With his third-place finish Phinney is the first U23 rider since Thomas Dekker (NED) in 2004 to win a medal in both the time trial and the road race.
Much to the massive crowd’s delight Michael Matthews of Australia won the final sprint ahead of John Degenkolb (GER) in a time of 4:01.23 at the conclusion of the 159-kilometer event. In an identical photo finish Phinney and Guillaume Boivin of Canada tied for third and will share in the bronze medal. Nearly 50 riders turned up the final 700-meter stretch to contest the sprint for the finish with Phinney among several of the favorites near the front. Matthews jumped on Phinney’s wheel and managed to surge to the line and win by a bike length.
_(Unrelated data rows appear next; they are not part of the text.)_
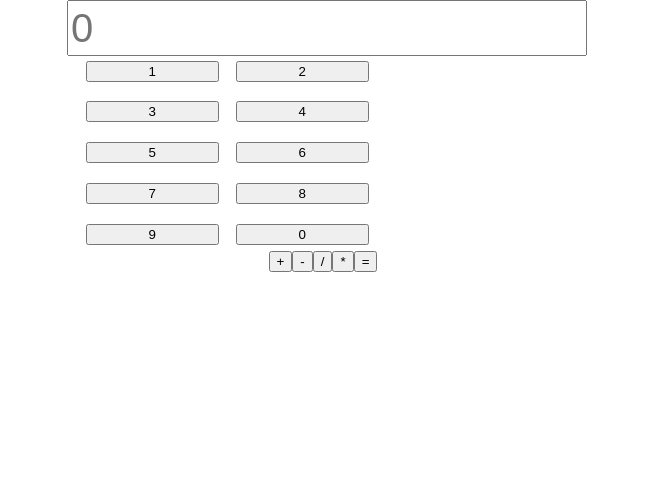
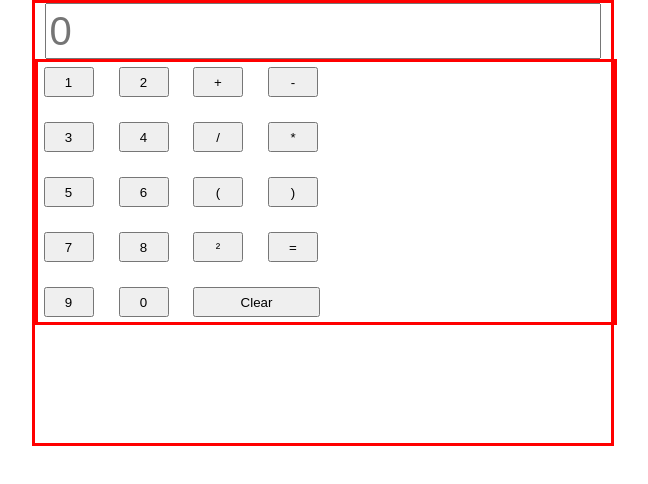
Before and after one commit to zifftalmon/calculator, a React (Create React App) app: page / in a window 1280 px wide. Shown: the top 484 px of the page, without its empty margins (317-965 px from the left). Built offline with nearby package versions, Linux system fonts and the light colour scheme; the HTML template or start-up script is replaced by a standard one.

Commit message:
working on logic to change numbers and actions on different conditions

```diff
--- a/src/App.css
+++ b/src/App.css
@@ -5,38 +5,72 @@ body {
 /* styles in App component */
 .App {
   display: block;
-  width: 40%;
-  height: 50vh;
+  width: 45%;
+  height: 55vh;
   margin: auto auto;
   text-align: center;
-  /* border: 3px solid red; */
+  border: 3px solid red;
 }
 .buttonsDiv {
   display: grid;
-  grid-template-columns: repeat(auto-fit,1fr);
-  align-items: center;
+  border: 3px solid red;
+  grid-template-columns: repeat(2,180px);
+  grid-template-rows: repeat(auto-fill, 1fr);
+  align-items: baseline;
+  width: 100%;
 }
-/* styles for number buttons */
+/* styles for number & actions buttons */
 .numbersDiv {
   margin: 5px;
   display: grid;
-  width: 60%;
-  grid-template-columns: repeat(auto-fill, 130px);
-  grid-template-rows: repeat(auto-fill, 20px);
+  width: 70%;
+  grid-template-columns: repeat(auto-fill, 50px);
+  grid-template-rows: repeat(auto-fill, 30px);
   place-content: center;
   justify-content: center;
   align-items: center;
-  gap: 20px;
+  gap: 25px;
   /* border: 3px solid red; */
 }
 .numbersDiv button {
-  width: 10em;
+  width: 50px;
+  height: 30px;
+}
+.seperator {
+  display: flex;
+  flex-direction: column;
+  width: 0px;
+  height: 100%;
+  border: 3px solid red;
 }
 /* styles for actions buttons */
-
+.actionsDiv {
+  display: grid;
+  grid-template-columns: repeat(auto-fill,50px);
+  grid-template-rows: repeat(auto-fill, 30px);
+  /* border: 3px solid red; */
+  gap: 25px;
+  margin: -25px;
+  width: 70%;
+}
+.actionsDiv button {
+  width: 50px;
+  height: 30px;
+}
 /* styles for text line */
 .lineDiv input{
-  width: 100%;
+  width: 95%;
   height: 50px;
   font-size: 40px;
 }
+/* style for clear button */
+.clearBtn{
+  display: flex;
+  align-items: center;
+  justify-content: center;
+  /* border: 3px solid red; */
+  width: 127px;
+}
+.clearBtn button {
+  width: 430px;
+}
--- a/src/App.js
+++ b/src/App.js
@@ -1,15 +1,12 @@
 import './App.css';
 import Buttons from './components/Buttons.tsx';
 // import Line from './components/Line.tsx';
-import Actions from './components/Actions.tsx';
 
 function App() {
   return (
     <div className="App">
-      {/* <Line/> */}
-      <div className='buttonsDiv'>
+      <div>
         <Buttons/>
-        {/* <Actions/> */}
       </div>
     </div>
   );
--- a/src/components/Actions.tsx
+++ /dev/null
@@ -1,14 +0,0 @@
-import React, { useState } from "react";
-
-
-const Actions = () => {
-    return(
-        <div className="actionsDiv">
-            <button value='+'>+</button>
-            <button value='-'>-</button>
-            <button value='/'>/</button>
-            <button value='*'>*</button>
-        </div>
-    )
-}
-export default Actions
--- a/src/components/Buttons.tsx
+++ b/src/components/Buttons.tsx
@@ -1,23 +1,48 @@
 import React from 'react'
 import Line from './Line';
 import { useState } from 'react';
-import Actions from './Actions';
 
 
 const Buttons = () => {
     // function and state to type numbers and actions
     const [number, setNumber]:any[] = useState([]);
+    const [count, setCount] = useState(0)
+    let sum:number = 0
+
     const getNumber = (e:any) => {
-        setNumber((number: any[]) => [...number,e.target.value].join(''))
+        if(e.target.value !== '=') {
+            setNumber((number: any[]) => [...number,e.target.value].join(''))
+        }
+        else {
+            console.log(count);
+
+            sum = (eval(number))
+            setNumber([sum])
+            setCount(1)
+        }
+        if(count === 1) {
+            console.log(count);
+            setNumber([])
+            setCount(0)
+            setNumber((number: any[]) => [...number,e.target.value].join(''))
+        }
+        // if(sum > 100 || e.target.value !== Number) {
+        //     console.log(count);
+        //     setCount(0)
+        // }
     }
-    const calculate = () => {
-        setNumber((eval(number)))
-    }
+    // const calculate = (e:any) => {
+    //     console.log(e);
+    //     if(sum !== 0) {
+
+    //     }
+    // }
 
 
     return (
         <>
             <Line number={number}/>
+        <div className='buttonsDiv'>
             <div className='numbersDiv'>
                 <button value={1} onClick={getNumber}>1</button>
                 <button value={2} onClick={getNumber}>2</button>
@@ -30,13 +55,21 @@ const Buttons = () => {
                 <button value={9} onClick={getNumber}>9</button>
                 <button value={0} onClick={getNumber}>0</button>
             </div>
+            {/* <div className='seperator'></div> */}
             <div className="actionsDiv">
                 <button value='+' onClick={getNumber}>+</button>
                 <button value='-' onClick={getNumber}>-</button>
                 <button value='/' onClick={getNumber}>/</button>
                 <button value='*' onClick={getNumber}>*</button>
-                <button value='=' onClick={calculate}>=</button>
+                <button value='*' onClick={getNumber}>(</button>
+                <button value='*' onClick={getNumber}>)</button>
+                <button value='**' onClick={() => setNumber([number**2])}>²</button>
+                <button value='=' onClick={getNumber}>=</button>
+                <div className='clearBtn'>
+                    <button onClick={() => setNumber([])}>Clear</button>
+                </div>
             </div>
+        </div>
         </>
     )
 }
```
“On this course we really couldn’t expect Taylor to do this, but he is a fighter.” said Pat Jonker USA Cycling’s U23 team director. “It is amazing how mature of a rider he is for only 20 years of age. I was certainly a victory for the entire team. Alex Howes and all the guys rode well for Taylor today.”
The race began in exciting fashion for the American team as Benjamin King (North Garden, Va./Trek-Livestrong) once again jumped out front nearly from the gun and grew a gap of nearly seven minutes halfway through the event. Unlike the recent USA Cycling Professional Championships, on the seventh of the 10, 16-kilometer laps King was caught by Italian Moreno Moser and soon fell back to the peloton. Moser held the solo lead for the next lap before being swallowed by the group.
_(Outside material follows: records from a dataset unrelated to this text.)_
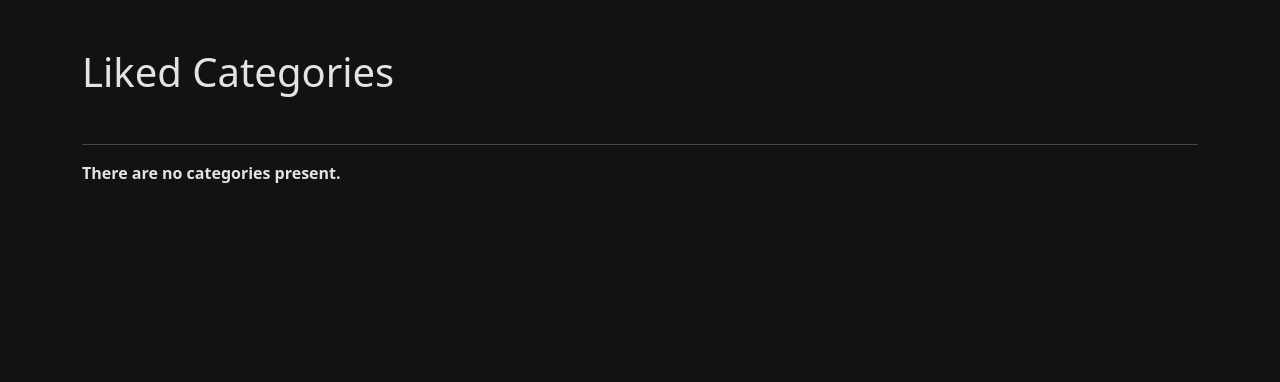
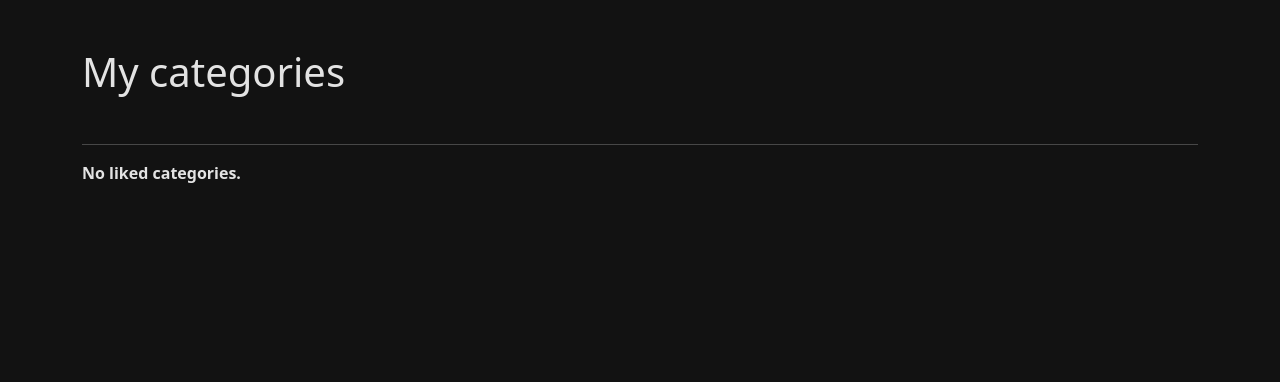
Before and after one commit to alexandragibson/ecopoints, a Django app: page /ecopoints/categories/ in a window 1280 px wide. Shown: the part 66-448 px from the top of the page. Run offline with Django 3.2, Linux system fonts and the light colour scheme; the visitor is signed in with stand-in values (Sample User, id 1); style sheets or scripts are compiled from the project's sources; some libraries are stand-ins or nearby versions.

Commit message:
Lily tweaking

```diff
--- a/ecopoints/views.py
+++ b/ecopoints/views.py
@@ -7,8 +7,6 @@ from django.http import JsonResponse
 from django.utils import timezone
 from django.db.models.functions import ExtractWeekDay
 from django.db.models.functions import TruncDate
-
-from .models import CompletedTask, Category, Task
 from .models import CompletedTask, Category, Task, UserProfile
 from django.http import HttpResponse
 from django.views import View
@@ -266,6 +264,7 @@ def show_category(request, category_slug):
 
 
 class LikeCategoryView(View):
+    @login_required(login_url='/accounts/login/')
     def get(self, request):
         category_id = request.GET['category_id']
         try:
--- a/templates/ecopoints/categories.html
+++ b/templates/ecopoints/categories.html
@@ -5,7 +5,7 @@
 {% endblock %}
 
 {% block body_block %}
-    <h1 class="my-5">Liked Categories</h1>
+    <h1 class="my-5">My categories</h1>
     <hr />
     {% if liked_categories %}
         <div class="row row-cols-1 row-cols-sm-2 row-cols-lg-3 g-4 my-3">
@@ -26,6 +26,6 @@
             {% endfor %}
         </div>
     {% else %}
-        <strong>There are no categories present.</strong>
+        <strong>No liked categories.</strong>
     {% endif %}
 {% endblock %}
--- a/templates/ecopoints/category.html
+++ b/templates/ecopoints/category.html
@@ -14,6 +14,8 @@
         <img src="{{ category.banner.url }}" alt="{{ category.name }}"
              style="max-height: 400px; width: 100%; object-fit: cover" />
         <h1>{{ category.name }}</h1>
+        <br />
+        <div>
             <button id="like_btn"
                     data-categoryid="{{ category.id }}"
                     class="btn btn-primary btm-sm"
@@ -21,6 +23,7 @@
                 <span data-feather="thumbs-up"></span>
                 Like category
             </button>
+        </div>
         <p>{{ category.description }}</p>
 
         <h2>Tasks</h2>
```
Lines whose indentation alone changed are shown as unchanged.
“I did my job,” said King. “I got to lap five and I was feeling it. It wasn’t like Pro Champs; I didn’t have any time to recover on the descents.”
Following the race King was awarded the Tissot Timing Award which goes to the rider who led the race for the most laps.
Riding for their team and nation, Chris Butler (Hilton Head, S.C./BMC) and Alex Howes (Boulder, Colo./Felt-Holowesko) finished the race amongst the second group across the line in 58th and in 64th place respectively. Andrew Talansky (Napa, Calif./California Giant Berry Farms) and King were eventually forced to abandon and Carter Jones (Boulder, Colo./Jelly Belly) fell victim to an untimely mechanical mishap.
“Overall it was a great way to wrap up the season,” said Jonker. “After the team’s performance at L’Avenir and now this we’ve certainly been one of the most consistent nations in the world. With all the talent coming up I don’t see that changing any time soon.”
Saturday seven of America’s top female cyclists will represent their nation in the 127-kilometer elite women’s road race beginning at 1:00 p.m. local time.
U23 Men’s Road Race – 159-kilometers
1. Michael Matthews (AUS) 4:01.23
2. John Degenkolb (GER) st.
3. Taylor Phinney (Boulder, Colo./Trek-Livestrong) st.
4. Guillaume Boivin (CAN) st.
58. Chris Butler (Hilton Head, S.C./BMC) +1:04
64. Alex Howes (Boulder, Colo./Felt-Holowesko) +2:22
DNF Benjamin King (North Garden, Va./Trek-Livestrong)
DNF Andrew Talansky (Napa, Calif./California Giant Berry Farms)
DNF Carter Jones (Boulder, Colo./Jelly Belly)